== REQUIRED ACTION ==
Filter the data for lines with the word "center", then copy every line so identified.

== THE INPUT ==
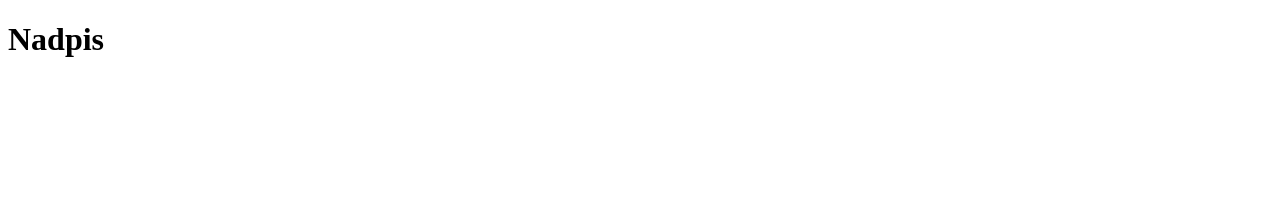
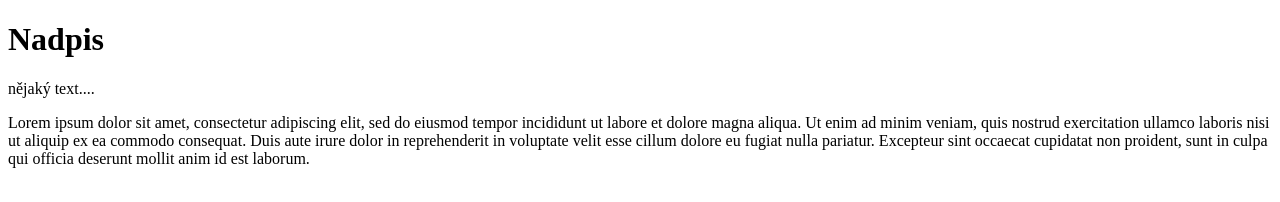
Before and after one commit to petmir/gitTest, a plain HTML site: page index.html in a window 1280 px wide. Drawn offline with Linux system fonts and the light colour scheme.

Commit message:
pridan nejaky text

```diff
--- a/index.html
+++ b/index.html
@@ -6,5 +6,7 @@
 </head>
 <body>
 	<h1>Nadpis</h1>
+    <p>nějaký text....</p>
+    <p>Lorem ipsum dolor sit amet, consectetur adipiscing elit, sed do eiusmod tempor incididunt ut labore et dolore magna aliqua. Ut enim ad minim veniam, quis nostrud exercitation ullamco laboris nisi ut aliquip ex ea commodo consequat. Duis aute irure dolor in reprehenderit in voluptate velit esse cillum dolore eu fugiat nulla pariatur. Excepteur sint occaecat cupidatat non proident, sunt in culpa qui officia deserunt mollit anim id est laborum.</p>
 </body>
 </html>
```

---

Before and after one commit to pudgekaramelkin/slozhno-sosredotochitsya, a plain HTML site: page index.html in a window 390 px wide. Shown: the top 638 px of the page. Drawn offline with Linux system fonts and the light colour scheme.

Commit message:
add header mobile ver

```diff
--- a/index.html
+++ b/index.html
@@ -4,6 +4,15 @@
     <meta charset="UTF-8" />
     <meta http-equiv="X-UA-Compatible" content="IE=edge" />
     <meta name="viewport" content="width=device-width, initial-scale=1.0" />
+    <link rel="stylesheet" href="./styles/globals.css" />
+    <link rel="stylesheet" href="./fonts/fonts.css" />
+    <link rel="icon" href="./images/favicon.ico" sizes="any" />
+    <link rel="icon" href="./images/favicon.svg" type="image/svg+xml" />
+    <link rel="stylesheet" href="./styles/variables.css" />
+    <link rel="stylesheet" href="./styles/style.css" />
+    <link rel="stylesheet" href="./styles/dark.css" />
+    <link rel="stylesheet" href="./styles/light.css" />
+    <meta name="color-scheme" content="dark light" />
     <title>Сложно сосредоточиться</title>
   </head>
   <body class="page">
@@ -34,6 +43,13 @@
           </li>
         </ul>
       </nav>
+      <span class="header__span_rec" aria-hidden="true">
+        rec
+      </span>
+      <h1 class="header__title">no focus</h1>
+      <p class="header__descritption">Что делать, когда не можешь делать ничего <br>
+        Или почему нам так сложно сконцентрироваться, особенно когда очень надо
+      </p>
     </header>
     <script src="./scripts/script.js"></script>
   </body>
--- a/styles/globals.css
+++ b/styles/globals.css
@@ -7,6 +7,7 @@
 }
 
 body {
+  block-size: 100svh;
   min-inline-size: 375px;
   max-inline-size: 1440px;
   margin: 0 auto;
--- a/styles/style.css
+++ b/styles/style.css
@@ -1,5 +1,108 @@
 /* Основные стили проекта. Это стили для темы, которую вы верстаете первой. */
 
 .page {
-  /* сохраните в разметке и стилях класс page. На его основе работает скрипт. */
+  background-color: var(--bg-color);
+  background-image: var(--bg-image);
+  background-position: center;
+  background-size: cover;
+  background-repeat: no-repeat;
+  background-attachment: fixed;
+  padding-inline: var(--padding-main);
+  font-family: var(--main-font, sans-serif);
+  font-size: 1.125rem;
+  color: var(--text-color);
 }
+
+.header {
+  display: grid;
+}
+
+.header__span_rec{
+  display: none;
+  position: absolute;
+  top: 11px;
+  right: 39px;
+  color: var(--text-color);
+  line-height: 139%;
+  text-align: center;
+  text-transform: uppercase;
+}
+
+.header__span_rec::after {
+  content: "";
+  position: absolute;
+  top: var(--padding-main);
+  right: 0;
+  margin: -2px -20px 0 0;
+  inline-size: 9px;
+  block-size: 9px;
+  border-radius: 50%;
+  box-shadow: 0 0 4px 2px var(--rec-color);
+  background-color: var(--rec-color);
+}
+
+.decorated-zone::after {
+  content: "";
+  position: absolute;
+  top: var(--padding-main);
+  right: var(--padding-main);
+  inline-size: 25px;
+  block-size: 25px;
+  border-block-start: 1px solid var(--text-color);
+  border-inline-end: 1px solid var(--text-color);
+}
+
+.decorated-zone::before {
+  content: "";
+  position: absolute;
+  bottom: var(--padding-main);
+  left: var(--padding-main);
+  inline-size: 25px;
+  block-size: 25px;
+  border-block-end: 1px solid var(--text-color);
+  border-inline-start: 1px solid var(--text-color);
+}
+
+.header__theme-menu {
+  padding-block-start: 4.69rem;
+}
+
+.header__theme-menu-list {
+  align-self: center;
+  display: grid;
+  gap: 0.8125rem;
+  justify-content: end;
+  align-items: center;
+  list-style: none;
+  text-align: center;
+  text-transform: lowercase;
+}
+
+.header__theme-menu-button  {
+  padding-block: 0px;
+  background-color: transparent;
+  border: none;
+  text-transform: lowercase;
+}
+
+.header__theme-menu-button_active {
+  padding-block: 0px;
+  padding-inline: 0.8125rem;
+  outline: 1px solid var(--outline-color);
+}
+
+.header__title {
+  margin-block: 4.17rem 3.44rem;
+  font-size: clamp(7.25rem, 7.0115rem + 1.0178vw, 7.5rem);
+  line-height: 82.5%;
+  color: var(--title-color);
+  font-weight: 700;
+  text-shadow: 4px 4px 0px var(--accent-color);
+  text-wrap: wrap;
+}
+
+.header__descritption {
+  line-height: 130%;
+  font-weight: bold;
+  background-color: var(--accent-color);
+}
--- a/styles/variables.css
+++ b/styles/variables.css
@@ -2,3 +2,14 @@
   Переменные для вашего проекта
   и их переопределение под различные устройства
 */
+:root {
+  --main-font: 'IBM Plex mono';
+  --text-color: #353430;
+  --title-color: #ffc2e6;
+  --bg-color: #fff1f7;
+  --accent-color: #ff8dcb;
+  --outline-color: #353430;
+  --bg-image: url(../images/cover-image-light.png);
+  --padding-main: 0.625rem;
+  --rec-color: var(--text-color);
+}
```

---

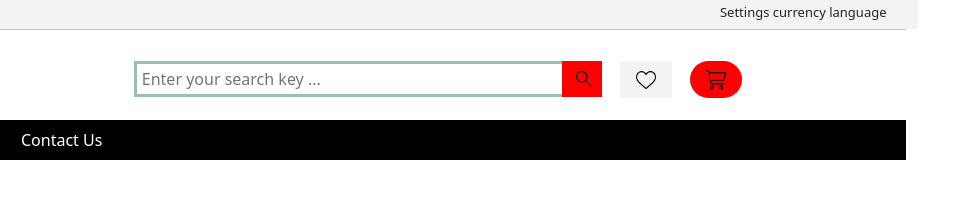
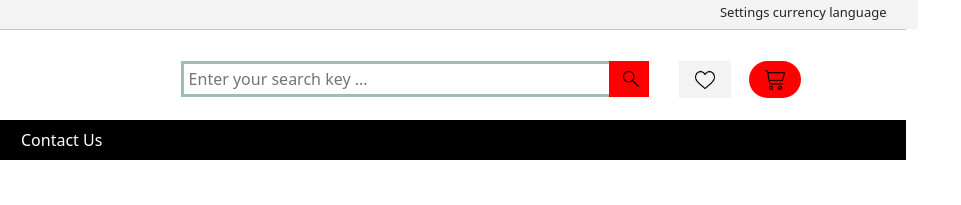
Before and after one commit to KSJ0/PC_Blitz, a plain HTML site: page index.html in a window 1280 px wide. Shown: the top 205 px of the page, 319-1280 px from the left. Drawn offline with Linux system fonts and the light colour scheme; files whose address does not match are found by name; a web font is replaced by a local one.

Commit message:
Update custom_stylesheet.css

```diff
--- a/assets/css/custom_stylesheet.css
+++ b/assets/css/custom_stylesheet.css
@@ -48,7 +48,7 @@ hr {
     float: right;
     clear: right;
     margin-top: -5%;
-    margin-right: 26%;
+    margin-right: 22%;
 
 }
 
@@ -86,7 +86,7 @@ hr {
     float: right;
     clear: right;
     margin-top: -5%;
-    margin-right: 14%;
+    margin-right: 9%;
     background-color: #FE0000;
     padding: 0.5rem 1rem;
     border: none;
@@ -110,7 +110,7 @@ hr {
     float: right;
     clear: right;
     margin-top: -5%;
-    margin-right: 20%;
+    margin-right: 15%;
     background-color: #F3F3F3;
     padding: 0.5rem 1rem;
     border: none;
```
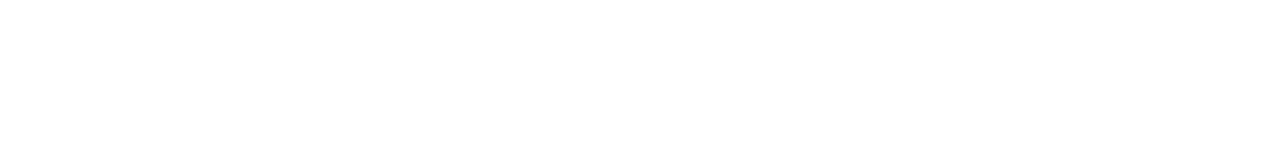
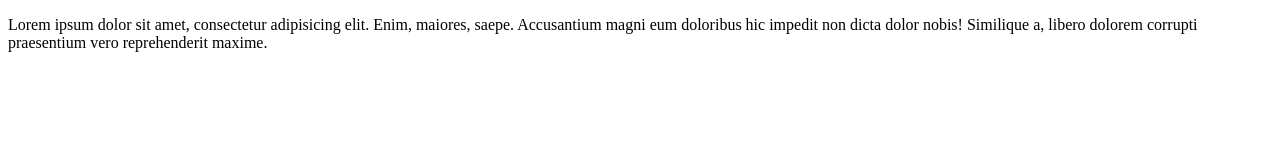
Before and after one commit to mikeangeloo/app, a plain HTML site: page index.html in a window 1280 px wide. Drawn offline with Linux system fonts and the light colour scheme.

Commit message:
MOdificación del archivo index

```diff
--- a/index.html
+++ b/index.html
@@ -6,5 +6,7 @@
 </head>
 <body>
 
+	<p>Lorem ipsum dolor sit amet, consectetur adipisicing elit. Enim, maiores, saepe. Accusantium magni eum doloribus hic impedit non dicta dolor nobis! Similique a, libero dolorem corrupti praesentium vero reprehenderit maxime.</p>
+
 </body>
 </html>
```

== THE COMPLETED TASK ==
+  background-position: center;
+  text-align: center;
+  align-self: center;
+  align-items: center;
+  text-align: center;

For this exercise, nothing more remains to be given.